Ecology of Lake Ladoga and the Neva River

 

 

The water economy of St. Petersburg is greatly dependent on the ecology of Lake Ladoga, because the Neva River, which flows out of Ladoga, is the city’s major source of potable water. The pollution load of Lake Ladoga, via the Neva, also has a considerable influence on water quality in the Gulf of Finland, on the Baltic sea. There are about 500 factories situated in the lake area which discharge their effluents into Ladoga. The daily waste water discharge into the lake is about 3.8 million m3, 660,000 m3 of which are poorly treated or untreated, containing 1100 t of pollutants daily or 400,000 tons per year.

View of Lake Ladoga

Eutrophication is a critical problem in Lake Ladoga and is likely to bring about fundamental changes in the ecosystem of the lake. The lake was formerly oligotrophic or mesotrophic, meaning it had relatively few nutrients and, as a result, the clear, pure water characteristic of fairly young lakes. The problem in Lake Ladoga began in the mid-1960s, when phosphorus concentrations began to rise. In the 1980s the phosphorus load was estimated to be 6600 tons per year and it has been on the increase since then.
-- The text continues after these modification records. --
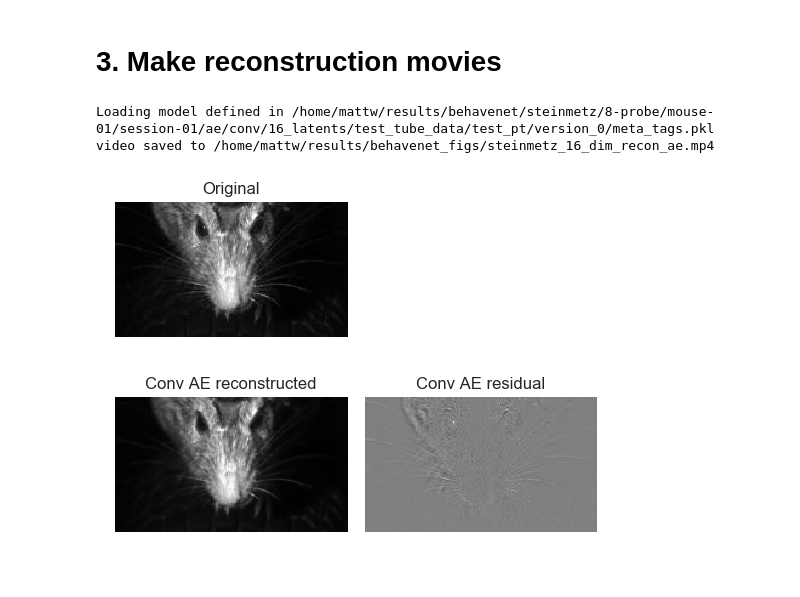
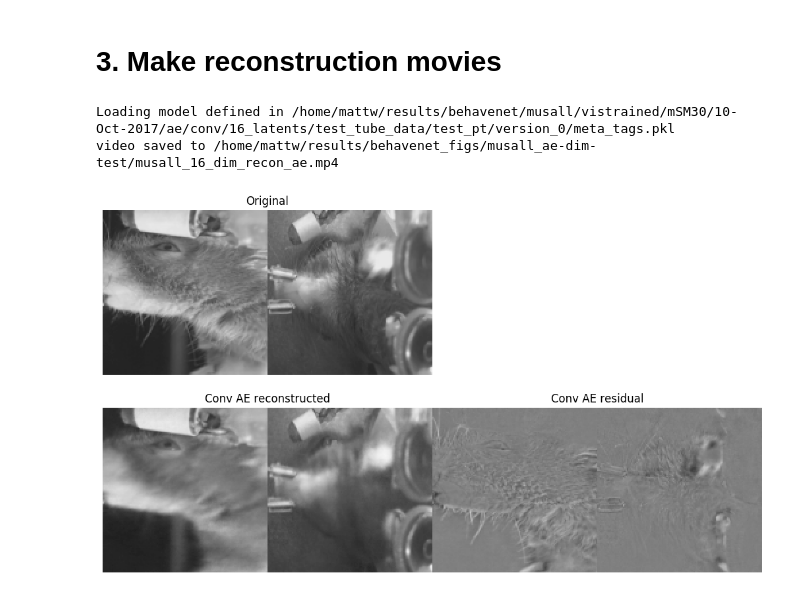
Before and after one commit to themattinthehatt/behavenet, a Jupyter notebook: behavenet/analyses/notebooks/ae_analysis_notebook.ipynb, the cells around one changed output. Drawn from its saved outputs; the diff is of its cells as text; code cells hidden in the pictures.

```diff
--- a/behavenet/analyses/notebooks/ae_analysis_notebook.ipynb
+++ b/behavenet/analyses/notebooks/ae_analysis_notebook.ipynb
@@ -10,7 +10,7 @@ from behavenet.fitting.utils import get_output_session_dir
 from behavenet.fitting.utils import get_best_model_version
 from behavenet.fitting.utils import get_lab_example
 
-results_dir = '/home/mattw/results/behavenet_figs/'
+results_dir = '/home/mattw/results/behavenet_figs/musall_ae-dim-test'
 save_outputs = True
 # %% [markdown]
 # 1. Plot train/val losses as a function of epochs
@@ -18,11 +18,11 @@ save_outputs = True
 ### load results
 # %%
 hparams = {
-    'data_dir': '/home/mattw/data',  # might be a different path than what is saved in hparams
+    'data_dir': '/media/mattw/data',  # might be a different path than what is saved in hparams
     'tt_save_path': '/home/mattw/results/behavenet',
-    'experiment_name': 'test_pt',
+    'experiment_name': 'best',
     'model_class': 'ae'}
-labs = ['steinmetz'] #['steinmetz', 'steinmetz-face', 'musall', 'datta']
+labs = ['musall'] #['steinmetz', 'steinmetz-face', 'musall', 'datta']
 model_types = ['conv'] #['conv', 'linear']
 
 metrics_df = []
@@ -152,8 +152,9 @@ plt.show()
 # %%
 hparams['experiment_name'] = 'best'
 labs = ['musall']
-model_types = ['conv', 'linear']
-n_latents = [4, 8, 12, 16, 24, 64]
+model_types = ['conv'] #, 'linear']
+# n_latents = [4, 8, 12, 16, 24, 64]
+n_latents = [3, 6, 9, 12]
 
 metrics_df = []
 for lab in labs:
@@ -213,50 +214,51 @@ for i, ax in enumerate(splt.axes):
 # 3. Make reconstruction movies
 # %%
 from behavenet.analyses.ae_utils import make_ae_reconstruction_movie
-from behavenet.fitting.utils import get_lab_example
+from behavenet.fitting.utils import get_lab_example, get_output_session_dir, get_output_dirs
+from behavenet.data.utils import get_data_generator_inputs
 from behavenet.data.data_generator import ConcatSessionsGenerator
 
 save_outputs = True
 include_linear = False
 version = 'best'
 hparams = {
-    'data_dir': '/home/mattw/data',  # might be a different path than what is saved in hparams
+    'data_dir': '/media/mattw/data',  # might be a different path than what is saved in hparams
     'tt_save_path': '/home/mattw/results/behavenet',
     'experiment_name': 'test_pt',
     'lin_experiment_name': 'test_pt',
     'model_class': 'ae',
     'model_type': 'conv'}
 
-labs = ['steinmetz'] #, 'steinmetz-face', 'musall', 'datta']
+labs = ['musall'] #, 'steinmetz-face', 'musall', 'datta']
 
 for lab in labs:
     get_lab_example(hparams, lab)
     if lab == 'steinmetz':
-        hparams['n_ae_latents'] = 16
+        hparams['n_ae_latents'] = 12
         hparams['expt'] = '8-probe'
         hparams['animal'] = 'mouse-01'
         hparams['session'] = 'session-01'
-#     hparams['lab'] = lab
-#     hparams['expt'] = 'vistrained'
-#     hparams['animal'] = 'mSM30'
-#     hparams['session'] = '10-Oct-2017'
+    elif lab == 'musall':
+        hparams['n_ae_latents'] = 16
+    hparams['frame_rate'] = 15
+
+    hparams['session_dir'], sess_ids = get_output_session_dir(hparams)
+    hparams['results_dir'], hparams['expt_dir'] = get_output_dirs(hparams)
+    hparams, signals, transforms, paths = get_data_generator_inputs(hparams, sess_ids)
     data_generator = ConcatSessionsGenerator(
-        hparams['data_dir'], hparams,
-        signals_list=[['images']],
-        transforms_list=[[None]],
-        paths_list=[[os.path.join(
-            hparams['data_dir'], hparams['lab'], hparams['expt'],
-            hparams['animal'], hparams['session'], 'data.hdf5')]],
+        hparams['data_dir'], sess_ids,
+        signals_list=signals, transforms_list=transforms, paths_list=paths,
         device='cpu', as_numpy=False, batch_load=True, rng_seed=0)
+
     trial = data_generator.datasets[0].batch_indxs['test'][0]  # 4 good for all lab ex
 
     save_file = os.path.join(
         results_dir, str('%s_%02i_dim_recon_ae' % (lab, hparams['n_ae_latents'])))
 
     make_ae_reconstruction_movie(
         hparams, version=version, save_file=save_file, include_linear=include_linear,
         trial=trial)
 # %% [output]
-Loading model defined in /home/mattw/results/behavenet/steinmetz/8-probe/mouse-01/session-01/ae/conv/16_latents/test_tube_data/test_pt/version_0/meta_tags.pkl
-video saved to /home/mattw/results/behavenet_figs/steinmetz_16_dim_recon_ae.mp4
+Loading model defined in /home/mattw/results/behavenet/musall/vistrained/mSM30/10-Oct-2017/ae/conv/16_latents/test_tube_data/test_pt/version_0/meta_tags.pkl
+video saved to /home/mattw/results/behavenet_figs/musall_ae-dim-test/musall_16_dim_recon_ae.mp4
-[figure, old version]
+[figure, new version]
```
Also changed, not shown: 6 other files.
The main sources of phosphorus along the lake are the pulp and paper industry, chemical enterprises, non-ferrous metallurgy, agriculture (especially large-scale pig farms) and municipal effluent treatment facilities that do not remove nutrients.


Water quality of Neva River at Shlisselburg, 1999
Water quality parameter Unit Value
Dissolved oxygen
mg/l 10.1
BOD5 mg/l 1.6
suspended solids mg/l 1.2
Nitrite nitrogen mg/l 0.007
Total nitrogen mg/l 0.69
Total phosphorus mg/l 0.024
Volatile phenols mg/l 0.005
Oil products mg/l 0.03
Copper micro-g/l 2.8
Lead micro-g/l 4.0
Manganese micro-g/l 4.0
Cadmium micro-g/l 0.4
Mercury micro-g/l 0.2
DDT micro-g/l 0.03

The average concentration of total phosphorus in the lake during the vegetation period ranges from 0.011 to 0.038 mg/l. The maximum phosphorus load level which would allow the lake to return to its natural oligotrophic or mesotrophic state in 10-12 years is estimated to be 3600-4000 tons/year. But over the past decade, the average load has been much higher (approximately 6650 tons/year, about 2450 of which discharged into Neva and then to the Gulf of Finland). The average concentration of total nitrogen in the lake ranges from 0.58 to 0.72 mg/l during the vegetation period.
Because of the deterioration of water quality in Lake Ladoga, the Neva is classified on the Water Pollution Index as a level III (moderately polluted) river, even at its source in Shlisselburg, though it has improved during the last two decades and is now close to being at level II (pure). Average concentrations of main pollutants in the water at the Neva’s source in Shlisselburg are given in the table (left).

 

QUESTIONS FOR OUR READERS: What historical impact might the old and new Ladoga Canals have had on the ecology of Lake Ladoga? Did meieval trade also bring alien species to this area? Please feel free to contact us.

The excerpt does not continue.